§ Task details
The expected output is the full set of entries, retyped verbatim, pictures excluded.

§ Data shown

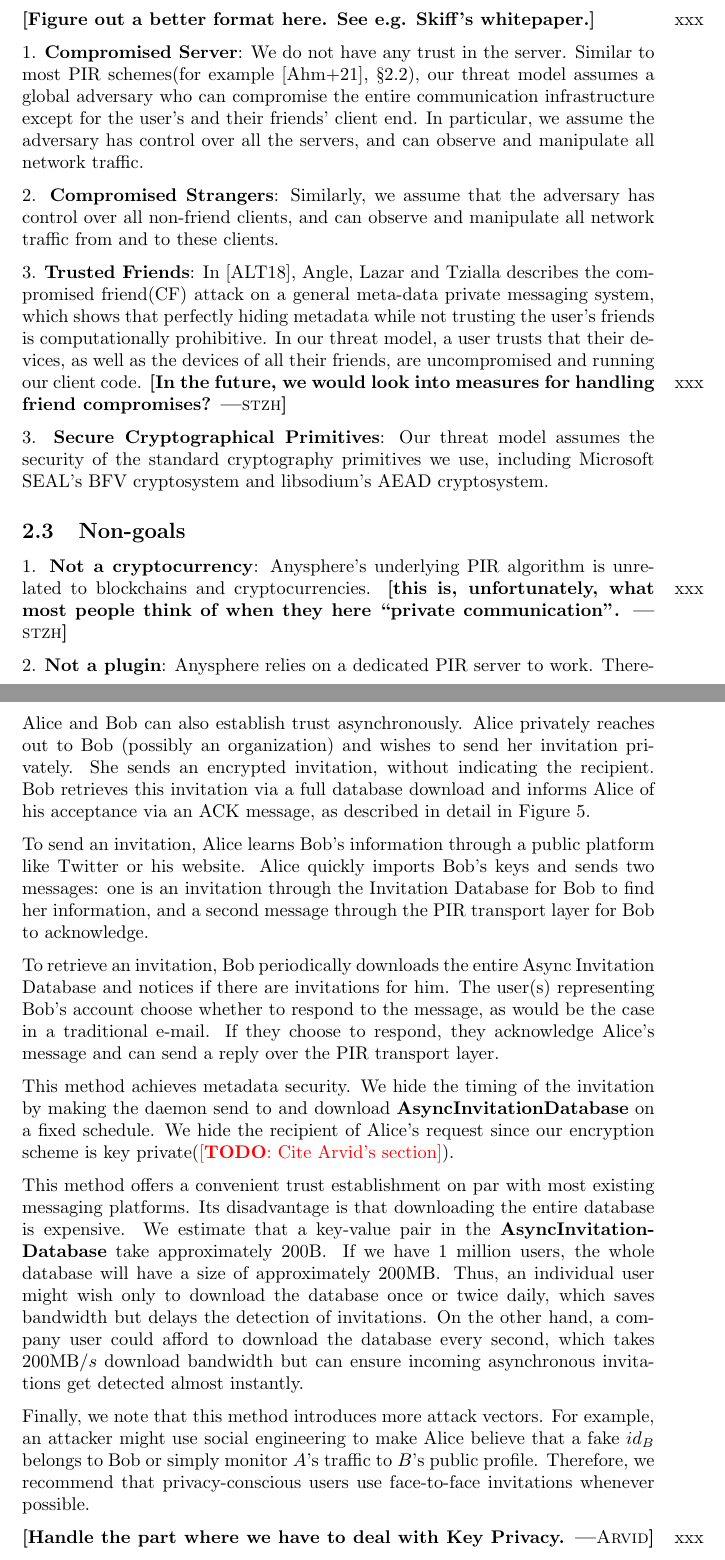
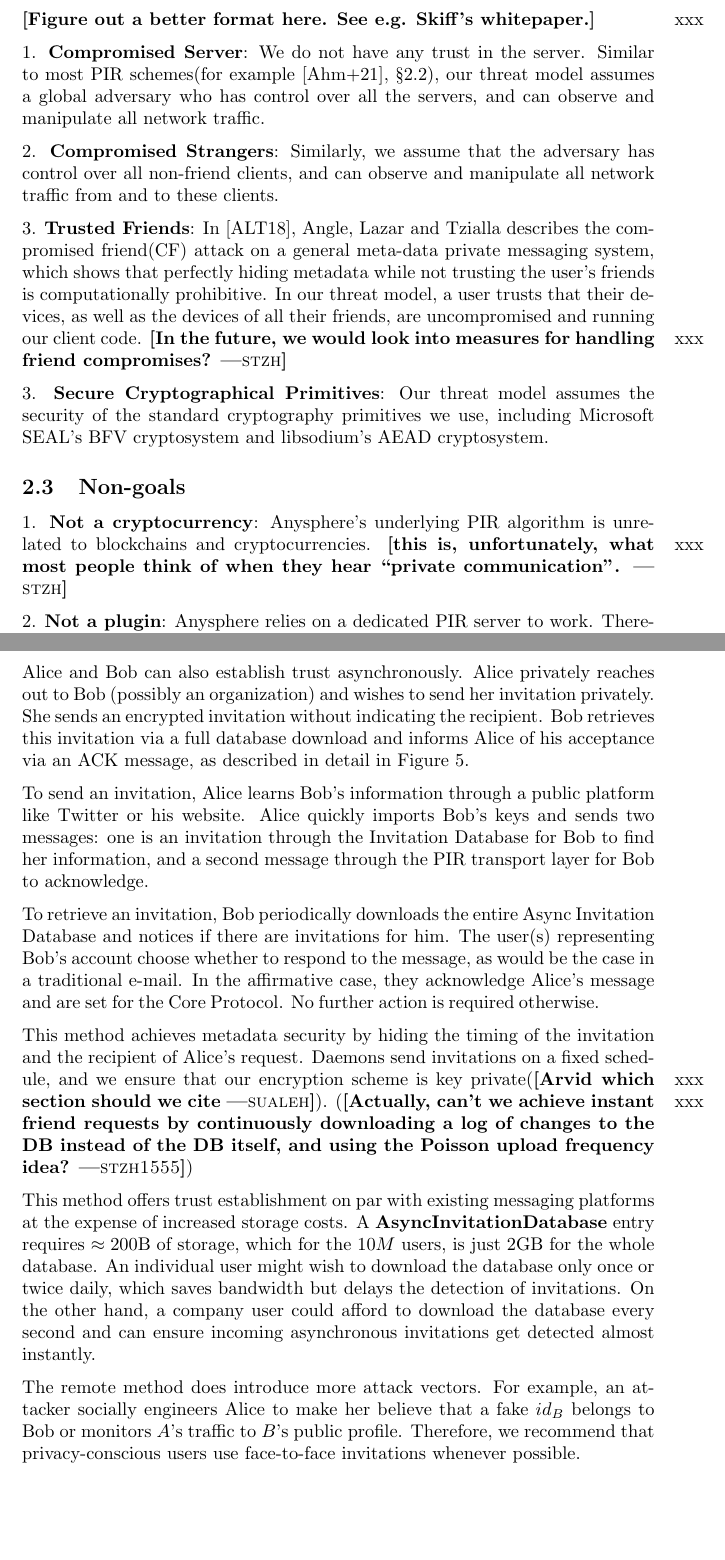
Before and after one commit to anysphere/whitepaper, a LaTeX paper (main.tex, which reads threatmodel.tex, trustestablishment.tex): two parts of pages 4 and 11 of 17, joined at a grey line, cut so that both start at the same text, the shorter picture padded with empty space. Compiled offline with pdfLaTeX.

Commit message:
Trust Establishment finished

```diff
--- a/threatmodel.tex
+++ b/threatmodel.tex
@@ -66,7 +66,7 @@ xxxxxxxxxxxxxxxxxx
 
 \xxx{Figure out a better format here. See e.g. Skiff's whitepaper.}
 
-1. \textbf{Compromised Server}: We do not have any trust in the server. Similar to most PIR schemes(for example \cite{ahmad2021addra}, \textsection 2.2), our threat model assumes a global adversary who can compromise the entire communication infrastructure except for the user's and their friends' client end. In particular, we assume the adversary has control over all the servers, and can observe and manipulate all network traffic.
+1. \textbf{Compromised Server}: We do not have any trust in the server. Similar to most PIR schemes(for example \cite{ahmad2021addra}, \textsection 2.2), our threat model assumes a global adversary who has control over all the servers, and can observe and manipulate all network traffic.
 
 2. \textbf{Compromised Strangers}: Similarly, we assume that the adversary has control over all non-friend clients, and can observe and manipulate all network traffic from and to these clients.
 
@@ -77,7 +77,7 @@ xxxxxxxxxxxxxxxxxx
 
 
 \subsection{Non-goals}
-1. \textbf{Not a cryptocurrency}: Anysphere's underlying PIR algorithm is unrelated to blockchains and cryptocurrencies. \xxx[stzh]{this is, unfortunately, what most people think of when they here ``private communication".}
+1. \textbf{Not a cryptocurrency}: Anysphere's underlying PIR algorithm is unrelated to blockchains and cryptocurrencies. \xxx[stzh]{this is, unfortunately, what most people think of when they hear ``private communication".}
 
 2. \textbf{Not a plugin}: Anysphere relies on a dedicated PIR server to work. Therefore, Anysphere is not compatible with existing messaging systems like Messenger or Signal, and does not work like a google chrome extension to these apps. \xxx[stzh]{My mom asked me this...}
 
--- a/trustestablishment.tex
+++ b/trustestablishment.tex
@@ -117,22 +117,14 @@ Alice and Bob establish trust in a face-to-face meeting,  either in-person or ov
 
 
 \subsection{Asynchronous Invitations}
-Alice and Bob can also establish trust asynchronously. Alice privately reaches out to Bob (possibly an organization) and wishes to send her invitation privately. She sends an encrypted invitation, without indicating the recipient. Bob retrieves this invitation via a full database download and informs Alice of his acceptance via an ACK message, as described in detail in \cref{fig:trust-establishment-async}.
+Alice and Bob can also establish trust asynchronously. Alice privately reaches out to Bob (possibly an organization) and wishes to send her invitation privately. She sends an encrypted invitation without indicating the recipient. Bob retrieves this invitation via a full database download and informs Alice of his acceptance via an ACK message, as described in detail in \cref{fig:trust-establishment-async}.
 
 To send an invitation, Alice learns Bob's information through a public platform like Twitter or his website. Alice quickly imports Bob's keys and sends two messages: one is an invitation through the Invitation Database for Bob to find her information, and a second message through the PIR transport layer for Bob to acknowledge.
 
-To retrieve an invitation, Bob periodically downloads the entire Async Invitation Database and notices if there are invitations for him. The user(s) representing Bob's account choose whether to respond to the message, as would be the case in a traditional e-mail. If they choose to respond, they acknowledge Alice's message and can send a reply over the PIR transport layer.
+To retrieve an invitation, Bob periodically downloads the entire Async Invitation Database and notices if there are invitations for him. The user(s) representing Bob's account choose whether to respond to the message, as would be the case in a traditional e-mail. In the affirmative case, they acknowledge Alice's message and are set for the Core Protocol. No further action is required otherwise.
 
-This method achieves metadata security. We hide the timing of the invitation by making the daemon send to and download \textbf{AsyncInvitationDatabase} on a fixed schedule.
-We hide the recipient of Alice's request since our encryption scheme is key private(\todo{Cite Arvid's section}).
+This method achieves metadata security by hiding the timing of the invitation and the recipient of Alice's request. Daemons send invitations on a fixed schedule, and we ensure that our encryption scheme is key private(\xxx[sualeh]{Arvid which section should we cite}). (\xxx[stzh1555] {Actually, can't we achieve instant friend requests by continuously downloading a log of changes to the DB instead of the DB itself, and using the Poisson upload frequency idea?})
 
-This method offers a convenient trust establishment on par with most existing messaging platforms.
-Its disadvantage is that downloading the entire database is expensive.
-We estimate that a key-value pair in the \textbf{AsyncInvitationDatabase} take approximately $200\text{B}$.
-If we have 1 million users, the whole database will have a size of approximately $200\text{MB}$.
-Thus, an individual user might wish only to download the database once or twice daily, which saves bandwidth but delays the detection of invitations.
-On the other hand, a company user could afford to download the database every second, which takes $200\text{MB}/s$ download bandwidth but can ensure incoming asynchronous invitations get detected almost instantly.
+This method offers trust establishment on par with existing messaging platforms at the expense of increased storage costs. A \textbf{AsyncInvitationDatabase} entry requires $\approx200\text{B}$ of storage, which for the $10M$ users, is just $2\text{GB}$ for the whole database. An individual user might wish to download the database only once or twice daily, which saves bandwidth but delays the detection of invitations. On the other hand, a company user could afford to download the database every second and can ensure incoming asynchronous invitations get detected almost instantly.
 
-Finally, we note that this method introduces more attack vectors. For example, an attacker might use social engineering to make Alice believe that a fake $id_B$ belongs to Bob or simply monitor $A$'s traffic to $B$'s public profile. Therefore, we recommend that privacy-conscious users use face-to-face invitations whenever possible.
-
-\xxx[Arvid]{Handle the part where we have to deal with Key Privacy.}
+The remote method does introduce more attack vectors. For example, an attacker socially engineers Alice to make her believe that a fake $id_B$ belongs to Bob or monitors $A$'s traffic to $B$'s public profile. Therefore, we recommend that privacy-conscious users use face-to-face invitations whenever possible.
```
Also changed, not shown: trustestablishment.tex (2 more changed lines).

§ Answer to the exercise
Before and after one commit to anysphere/whitepaper, a LaTeX paper (main.tex, which reads threatmodel.tex, trustestablishment.tex): two parts of pages 4 and 11 of 17, joined at a grey line, cut so that both start at the same text, the shorter picture padded with empty space. Compiled offline with pdfLaTeX.

Commit message:
Trust Establishment finished

```diff
--- a/threatmodel.tex
+++ b/threatmodel.tex
@@ -66,7 +66,7 @@ xxxxxxxxxxxxxxxxxx
 
 \xxx{Figure out a better format here. See e.g. Skiff's whitepaper.}
 
-1. \textbf{Compromised Server}: We do not have any trust in the server. Similar to most PIR schemes(for example \cite{ahmad2021addra}, \textsection 2.2), our threat model assumes a global adversary who can compromise the entire communication infrastructure except for the user's and their friends' client end. In particular, we assume the adversary has control over all the servers, and can observe and manipulate all network traffic.
+1. \textbf{Compromised Server}: We do not have any trust in the server. Similar to most PIR schemes(for example \cite{ahmad2021addra}, \textsection 2.2), our threat model assumes a global adversary who has control over all the servers, and can observe and manipulate all network traffic.
 
 2. \textbf{Compromised Strangers}: Similarly, we assume that the adversary has control over all non-friend clients, and can observe and manipulate all network traffic from and to these clients.
 
@@ -77,7 +77,7 @@ xxxxxxxxxxxxxxxxxx
 
 
 \subsection{Non-goals}
-1. \textbf{Not a cryptocurrency}: Anysphere's underlying PIR algorithm is unrelated to blockchains and cryptocurrencies. \xxx[stzh]{this is, unfortunately, what most people think of when they here ``private communication".}
+1. \textbf{Not a cryptocurrency}: Anysphere's underlying PIR algorithm is unrelated to blockchains and cryptocurrencies. \xxx[stzh]{this is, unfortunately, what most people think of when they hear ``private communication".}
 
 2. \textbf{Not a plugin}: Anysphere relies on a dedicated PIR server to work. Therefore, Anysphere is not compatible with existing messaging systems like Messenger or Signal, and does not work like a google chrome extension to these apps. \xxx[stzh]{My mom asked me this...}
 
--- a/trustestablishment.tex
+++ b/trustestablishment.tex
@@ -117,22 +117,14 @@ Alice and Bob establish trust in a face-to-face meeting,  either in-person or ov
 
 
 \subsection{Asynchronous Invitations}
-Alice and Bob can also establish trust asynchronously. Alice privately reaches out to Bob (possibly an organization) and wishes to send her invitation privately. She sends an encrypted invitation, without indicating the recipient. Bob retrieves this invitation via a full database download and informs Alice of his acceptance via an ACK message, as described in detail in \cref{fig:trust-establishment-async}.
+Alice and Bob can also establish trust asynchronously. Alice privately reaches out to Bob (possibly an organization) and wishes to send her invitation privately. She sends an encrypted invitation without indicating the recipient. Bob retrieves this invitation via a full database download and informs Alice of his acceptance via an ACK message, as described in detail in \cref{fig:trust-establishment-async}.
 
 To send an invitation, Alice learns Bob's information through a public platform like Twitter or his website. Alice quickly imports Bob's keys and sends two messages: one is an invitation through the Invitation Database for Bob to find her information, and a second message through the PIR transport layer for Bob to acknowledge.
 
-To retrieve an invitation, Bob periodically downloads the entire Async Invitation Database and notices if there are invitations for him. The user(s) representing Bob's account choose whether to respond to the message, as would be the case in a traditional e-mail. If they choose to respond, they acknowledge Alice's message and can send a reply over the PIR transport layer.
+To retrieve an invitation, Bob periodically downloads the entire Async Invitation Database and notices if there are invitations for him. The user(s) representing Bob's account choose whether to respond to the message, as would be the case in a traditional e-mail. In the affirmative case, they acknowledge Alice's message and are set for the Core Protocol. No further action is required otherwise.
 
-This method achieves metadata security. We hide the timing of the invitation by making the daemon send to and download \textbf{AsyncInvitationDatabase} on a fixed schedule.
-We hide the recipient of Alice's request since our encryption scheme is key private(\todo{Cite Arvid's section}).
+This method achieves metadata security by hiding the timing of the invitation and the recipient of Alice's request. Daemons send invitations on a fixed schedule, and we ensure that our encryption scheme is key private(\xxx[sualeh]{Arvid which section should we cite}). (\xxx[stzh1555] {Actually, can't we achieve instant friend requests by continuously downloading a log of changes to the DB instead of the DB itself, and using the Poisson upload frequency idea?})
 
-This method offers a convenient trust establishment on par with most existing messaging platforms.
-Its disadvantage is that downloading the entire database is expensive.
-We estimate that a key-value pair in the \textbf{AsyncInvitationDatabase} take approximately $200\text{B}$.
-If we have 1 million users, the whole database will have a size of approximately $200\text{MB}$.
-Thus, an individual user might wish only to download the database once or twice daily, which saves bandwidth but delays the detection of invitations.
-On the other hand, a company user could afford to download the database every second, which takes $200\text{MB}/s$ download bandwidth but can ensure incoming asynchronous invitations get detected almost instantly.
+This method offers trust establishment on par with existing messaging platforms at the expense of increased storage costs. A \textbf{AsyncInvitationDatabase} entry requires $\approx200\text{B}$ of storage, which for the $10M$ users, is just $2\text{GB}$ for the whole database. An individual user might wish to download the database only once or twice daily, which saves bandwidth but delays the detection of invitations. On the other hand, a company user could afford to download the database every second and can ensure incoming asynchronous invitations get detected almost instantly.
 
-Finally, we note that this method introduces more attack vectors. For example, an attacker might use social engineering to make Alice believe that a fake $id_B$ belongs to Bob or simply monitor $A$'s traffic to $B$'s public profile. Therefore, we recommend that privacy-conscious users use face-to-face invitations whenever possible.
-
-\xxx[Arvid]{Handle the part where we have to deal with Key Privacy.}
+The remote method does introduce more attack vectors. For example, an attacker socially engineers Alice to make her believe that a fake $id_B$ belongs to Bob or monitors $A$'s traffic to $B$'s public profile. Therefore, we recommend that privacy-conscious users use face-to-face invitations whenever possible.
```
Also changed, not shown: trustestablishment.tex (2 more changed lines).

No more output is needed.